Teddington Lock, on the western outskirts of London, is the end of the tidal reach of the Thames.
An obelisk 265 yards below the Lock marks the boundary of the jurisdiction of the Port of London Authority and the Environment Agency.
Before Teddington Lock was constructed in 1811 the river was tidal as far as Kingston. The pound lock was an early attempt to control the high tides, which in the 19th century were around ten feet above the level in Roman times. Today the tide flows up to Teddington but the half tide lock at Richmond prevents too strong a current and keeps the river level.

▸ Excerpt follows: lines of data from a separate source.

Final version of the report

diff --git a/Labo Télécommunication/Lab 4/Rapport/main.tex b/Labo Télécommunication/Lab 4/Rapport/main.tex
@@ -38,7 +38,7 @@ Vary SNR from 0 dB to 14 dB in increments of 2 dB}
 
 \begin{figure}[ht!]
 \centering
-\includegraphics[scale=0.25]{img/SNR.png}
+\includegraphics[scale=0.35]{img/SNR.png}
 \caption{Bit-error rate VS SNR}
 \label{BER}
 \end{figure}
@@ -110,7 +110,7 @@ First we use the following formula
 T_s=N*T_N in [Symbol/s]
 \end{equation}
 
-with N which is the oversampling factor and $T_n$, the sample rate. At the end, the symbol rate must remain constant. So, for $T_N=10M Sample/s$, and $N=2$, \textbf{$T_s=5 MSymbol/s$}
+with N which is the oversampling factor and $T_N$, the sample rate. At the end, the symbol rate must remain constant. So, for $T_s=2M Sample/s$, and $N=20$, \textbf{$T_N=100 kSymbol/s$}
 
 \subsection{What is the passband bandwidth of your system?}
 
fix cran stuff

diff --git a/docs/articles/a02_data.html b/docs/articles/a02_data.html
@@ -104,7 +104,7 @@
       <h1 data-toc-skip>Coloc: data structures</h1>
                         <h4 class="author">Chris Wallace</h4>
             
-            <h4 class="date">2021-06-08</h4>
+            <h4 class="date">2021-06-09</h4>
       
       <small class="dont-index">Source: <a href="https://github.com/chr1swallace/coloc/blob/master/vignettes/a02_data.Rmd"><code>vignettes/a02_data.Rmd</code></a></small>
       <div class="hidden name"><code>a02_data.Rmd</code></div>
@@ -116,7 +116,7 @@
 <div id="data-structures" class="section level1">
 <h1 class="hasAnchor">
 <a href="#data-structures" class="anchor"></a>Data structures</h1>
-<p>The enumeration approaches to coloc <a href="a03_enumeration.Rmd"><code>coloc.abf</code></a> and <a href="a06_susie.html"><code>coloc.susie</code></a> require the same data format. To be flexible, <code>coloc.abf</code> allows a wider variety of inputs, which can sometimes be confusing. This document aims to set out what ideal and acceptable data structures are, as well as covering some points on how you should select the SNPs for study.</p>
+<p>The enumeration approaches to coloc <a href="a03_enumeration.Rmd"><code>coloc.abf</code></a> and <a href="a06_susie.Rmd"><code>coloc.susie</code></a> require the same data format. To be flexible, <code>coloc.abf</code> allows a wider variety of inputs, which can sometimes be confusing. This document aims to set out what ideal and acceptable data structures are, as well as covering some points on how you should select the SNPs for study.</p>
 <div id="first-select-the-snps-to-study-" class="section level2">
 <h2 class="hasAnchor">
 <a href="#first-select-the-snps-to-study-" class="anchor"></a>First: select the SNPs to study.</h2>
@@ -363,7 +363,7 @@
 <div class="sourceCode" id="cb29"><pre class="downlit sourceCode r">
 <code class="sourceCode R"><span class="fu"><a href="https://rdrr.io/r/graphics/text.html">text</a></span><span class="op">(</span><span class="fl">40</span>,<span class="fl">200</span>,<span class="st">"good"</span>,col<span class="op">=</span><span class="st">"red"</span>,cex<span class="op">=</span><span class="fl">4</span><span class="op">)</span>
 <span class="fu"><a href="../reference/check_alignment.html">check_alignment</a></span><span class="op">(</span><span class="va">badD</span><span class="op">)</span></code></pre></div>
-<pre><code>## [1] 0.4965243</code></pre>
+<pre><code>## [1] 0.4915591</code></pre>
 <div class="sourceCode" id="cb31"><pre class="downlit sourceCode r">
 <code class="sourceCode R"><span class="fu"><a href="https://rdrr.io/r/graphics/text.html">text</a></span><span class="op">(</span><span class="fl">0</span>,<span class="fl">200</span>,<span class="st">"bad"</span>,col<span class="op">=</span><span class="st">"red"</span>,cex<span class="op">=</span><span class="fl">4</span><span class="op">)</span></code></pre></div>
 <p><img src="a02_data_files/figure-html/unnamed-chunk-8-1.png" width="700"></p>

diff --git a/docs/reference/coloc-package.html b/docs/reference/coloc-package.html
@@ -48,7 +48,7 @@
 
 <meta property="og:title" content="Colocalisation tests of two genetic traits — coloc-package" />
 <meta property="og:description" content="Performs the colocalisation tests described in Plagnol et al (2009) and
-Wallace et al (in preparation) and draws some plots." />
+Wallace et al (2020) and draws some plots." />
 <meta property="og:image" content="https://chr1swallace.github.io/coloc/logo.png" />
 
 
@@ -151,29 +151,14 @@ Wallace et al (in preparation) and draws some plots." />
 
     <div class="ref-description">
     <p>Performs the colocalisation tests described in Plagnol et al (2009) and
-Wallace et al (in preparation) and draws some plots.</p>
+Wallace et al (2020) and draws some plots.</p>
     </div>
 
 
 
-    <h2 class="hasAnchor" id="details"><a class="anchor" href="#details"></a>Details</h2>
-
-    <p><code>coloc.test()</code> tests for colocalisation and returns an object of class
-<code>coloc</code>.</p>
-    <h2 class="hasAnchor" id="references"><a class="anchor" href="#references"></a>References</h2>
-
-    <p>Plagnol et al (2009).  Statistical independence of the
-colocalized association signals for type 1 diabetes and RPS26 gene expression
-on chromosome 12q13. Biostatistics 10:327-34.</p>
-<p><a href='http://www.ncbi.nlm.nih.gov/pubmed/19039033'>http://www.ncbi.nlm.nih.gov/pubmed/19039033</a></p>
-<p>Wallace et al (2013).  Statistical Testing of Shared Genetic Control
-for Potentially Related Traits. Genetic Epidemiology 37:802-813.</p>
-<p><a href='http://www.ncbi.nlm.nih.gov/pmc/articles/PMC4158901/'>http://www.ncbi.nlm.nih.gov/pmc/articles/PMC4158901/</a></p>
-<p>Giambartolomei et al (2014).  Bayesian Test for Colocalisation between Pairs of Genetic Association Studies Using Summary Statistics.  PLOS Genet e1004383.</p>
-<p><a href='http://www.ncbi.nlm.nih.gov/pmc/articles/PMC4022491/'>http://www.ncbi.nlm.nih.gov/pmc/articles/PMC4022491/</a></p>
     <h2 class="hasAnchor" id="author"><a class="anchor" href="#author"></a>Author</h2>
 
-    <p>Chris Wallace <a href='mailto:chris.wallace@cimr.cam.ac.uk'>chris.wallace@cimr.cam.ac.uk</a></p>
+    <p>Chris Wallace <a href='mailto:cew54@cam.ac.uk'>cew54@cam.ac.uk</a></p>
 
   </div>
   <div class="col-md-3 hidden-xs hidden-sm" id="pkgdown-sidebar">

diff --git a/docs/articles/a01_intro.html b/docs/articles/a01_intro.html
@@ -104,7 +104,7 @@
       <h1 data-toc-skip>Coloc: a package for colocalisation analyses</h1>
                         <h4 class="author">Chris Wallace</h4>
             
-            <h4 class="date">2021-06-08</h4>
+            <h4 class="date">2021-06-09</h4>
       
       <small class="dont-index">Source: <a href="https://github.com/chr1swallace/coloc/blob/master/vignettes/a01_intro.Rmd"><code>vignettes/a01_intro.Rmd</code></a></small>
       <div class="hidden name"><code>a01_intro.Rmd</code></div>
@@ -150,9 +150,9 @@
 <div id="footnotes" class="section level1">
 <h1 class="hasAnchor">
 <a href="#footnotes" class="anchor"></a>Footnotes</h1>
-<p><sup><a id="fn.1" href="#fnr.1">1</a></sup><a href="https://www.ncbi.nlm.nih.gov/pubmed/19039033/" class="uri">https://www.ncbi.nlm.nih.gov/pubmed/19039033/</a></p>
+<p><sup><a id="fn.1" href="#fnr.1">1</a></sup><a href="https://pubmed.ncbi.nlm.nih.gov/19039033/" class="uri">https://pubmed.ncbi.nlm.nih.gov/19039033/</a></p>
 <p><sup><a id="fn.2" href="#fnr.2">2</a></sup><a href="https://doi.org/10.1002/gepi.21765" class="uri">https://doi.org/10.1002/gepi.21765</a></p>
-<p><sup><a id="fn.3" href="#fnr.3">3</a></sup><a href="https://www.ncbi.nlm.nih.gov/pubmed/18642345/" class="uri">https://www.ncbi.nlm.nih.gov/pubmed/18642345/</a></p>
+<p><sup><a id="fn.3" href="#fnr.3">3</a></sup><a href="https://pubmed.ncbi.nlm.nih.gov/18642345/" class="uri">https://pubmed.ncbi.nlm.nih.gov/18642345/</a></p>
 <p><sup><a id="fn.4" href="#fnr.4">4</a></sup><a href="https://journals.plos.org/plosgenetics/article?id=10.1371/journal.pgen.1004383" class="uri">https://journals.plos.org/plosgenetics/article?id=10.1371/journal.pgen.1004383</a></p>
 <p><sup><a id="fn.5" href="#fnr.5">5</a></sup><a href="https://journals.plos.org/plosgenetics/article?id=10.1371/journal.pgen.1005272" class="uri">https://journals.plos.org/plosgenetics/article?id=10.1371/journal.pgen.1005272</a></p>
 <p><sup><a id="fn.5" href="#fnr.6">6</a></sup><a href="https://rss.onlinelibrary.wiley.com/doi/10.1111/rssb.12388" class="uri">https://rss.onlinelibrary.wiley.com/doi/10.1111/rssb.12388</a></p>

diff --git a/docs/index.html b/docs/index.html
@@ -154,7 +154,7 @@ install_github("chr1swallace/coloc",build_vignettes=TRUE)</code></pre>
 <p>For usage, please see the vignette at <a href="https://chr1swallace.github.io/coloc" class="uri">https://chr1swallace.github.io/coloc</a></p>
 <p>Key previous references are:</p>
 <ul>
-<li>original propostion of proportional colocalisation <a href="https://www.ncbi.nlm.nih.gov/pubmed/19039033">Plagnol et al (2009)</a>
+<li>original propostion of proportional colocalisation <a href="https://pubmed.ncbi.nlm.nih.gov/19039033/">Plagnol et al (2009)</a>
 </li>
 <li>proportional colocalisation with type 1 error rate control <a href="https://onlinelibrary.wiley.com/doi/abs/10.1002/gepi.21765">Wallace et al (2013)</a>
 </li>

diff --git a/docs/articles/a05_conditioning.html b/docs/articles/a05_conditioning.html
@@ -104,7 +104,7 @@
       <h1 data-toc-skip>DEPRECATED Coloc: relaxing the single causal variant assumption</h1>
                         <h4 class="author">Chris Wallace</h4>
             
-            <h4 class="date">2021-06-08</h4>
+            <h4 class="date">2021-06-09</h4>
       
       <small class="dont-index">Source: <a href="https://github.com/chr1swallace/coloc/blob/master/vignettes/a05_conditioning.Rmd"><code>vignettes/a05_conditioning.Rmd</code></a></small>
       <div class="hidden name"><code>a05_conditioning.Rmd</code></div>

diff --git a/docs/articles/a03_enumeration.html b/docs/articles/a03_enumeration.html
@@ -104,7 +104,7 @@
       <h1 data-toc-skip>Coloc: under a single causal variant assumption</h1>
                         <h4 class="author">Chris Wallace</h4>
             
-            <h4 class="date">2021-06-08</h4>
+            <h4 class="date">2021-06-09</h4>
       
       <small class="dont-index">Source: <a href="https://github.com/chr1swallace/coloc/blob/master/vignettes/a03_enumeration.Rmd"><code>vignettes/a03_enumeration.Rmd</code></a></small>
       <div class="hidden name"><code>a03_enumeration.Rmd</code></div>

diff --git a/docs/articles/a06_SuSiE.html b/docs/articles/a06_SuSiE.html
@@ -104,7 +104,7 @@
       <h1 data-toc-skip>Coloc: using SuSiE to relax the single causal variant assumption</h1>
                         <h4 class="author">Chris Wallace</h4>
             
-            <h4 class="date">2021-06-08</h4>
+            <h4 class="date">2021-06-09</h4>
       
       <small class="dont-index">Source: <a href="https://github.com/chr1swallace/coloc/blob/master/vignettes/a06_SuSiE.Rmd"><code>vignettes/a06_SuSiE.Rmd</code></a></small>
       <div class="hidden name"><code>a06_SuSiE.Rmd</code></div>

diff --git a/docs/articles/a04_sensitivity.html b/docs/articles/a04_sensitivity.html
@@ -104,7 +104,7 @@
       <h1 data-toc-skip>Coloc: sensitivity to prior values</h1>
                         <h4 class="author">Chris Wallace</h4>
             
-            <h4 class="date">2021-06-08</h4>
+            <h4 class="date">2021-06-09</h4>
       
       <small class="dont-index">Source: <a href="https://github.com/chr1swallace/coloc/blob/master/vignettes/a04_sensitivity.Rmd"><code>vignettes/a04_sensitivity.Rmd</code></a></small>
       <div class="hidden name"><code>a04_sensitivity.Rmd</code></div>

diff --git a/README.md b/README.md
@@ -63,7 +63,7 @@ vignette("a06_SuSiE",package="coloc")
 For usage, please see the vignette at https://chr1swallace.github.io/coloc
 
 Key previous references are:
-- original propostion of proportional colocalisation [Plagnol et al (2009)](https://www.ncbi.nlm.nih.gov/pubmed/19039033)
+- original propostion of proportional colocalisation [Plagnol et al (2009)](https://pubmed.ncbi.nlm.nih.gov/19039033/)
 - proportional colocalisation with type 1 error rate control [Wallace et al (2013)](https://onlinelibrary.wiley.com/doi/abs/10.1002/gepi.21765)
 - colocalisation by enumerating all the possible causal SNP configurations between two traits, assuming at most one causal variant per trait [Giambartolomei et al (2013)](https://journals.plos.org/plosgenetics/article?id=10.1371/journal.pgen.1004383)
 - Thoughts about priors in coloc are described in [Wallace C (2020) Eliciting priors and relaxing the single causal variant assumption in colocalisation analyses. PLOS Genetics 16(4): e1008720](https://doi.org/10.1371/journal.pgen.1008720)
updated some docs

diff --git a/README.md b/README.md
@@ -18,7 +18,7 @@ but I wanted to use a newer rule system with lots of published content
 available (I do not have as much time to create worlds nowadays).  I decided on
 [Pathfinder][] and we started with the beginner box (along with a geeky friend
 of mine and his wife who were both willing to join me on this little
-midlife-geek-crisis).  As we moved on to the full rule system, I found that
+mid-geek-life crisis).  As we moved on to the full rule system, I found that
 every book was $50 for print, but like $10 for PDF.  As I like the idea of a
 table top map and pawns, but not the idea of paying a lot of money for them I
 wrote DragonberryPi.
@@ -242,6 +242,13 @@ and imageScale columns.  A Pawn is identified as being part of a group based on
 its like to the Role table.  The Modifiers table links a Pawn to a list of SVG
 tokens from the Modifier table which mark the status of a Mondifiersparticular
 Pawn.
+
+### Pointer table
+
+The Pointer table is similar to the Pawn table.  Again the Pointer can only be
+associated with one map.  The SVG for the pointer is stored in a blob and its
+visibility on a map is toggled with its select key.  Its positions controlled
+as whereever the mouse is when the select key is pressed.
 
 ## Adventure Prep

In 1888 – 89 a footbridge, built to the designs of G. Pooley replaced the ferry at Teddington. Two footbridges of different designs meet on the island at Teddington. The bridge spanning the river from the Middlesex bank to the island is a suspension bridge, while the shorter structure crossing from the Surrey bank has a girder design.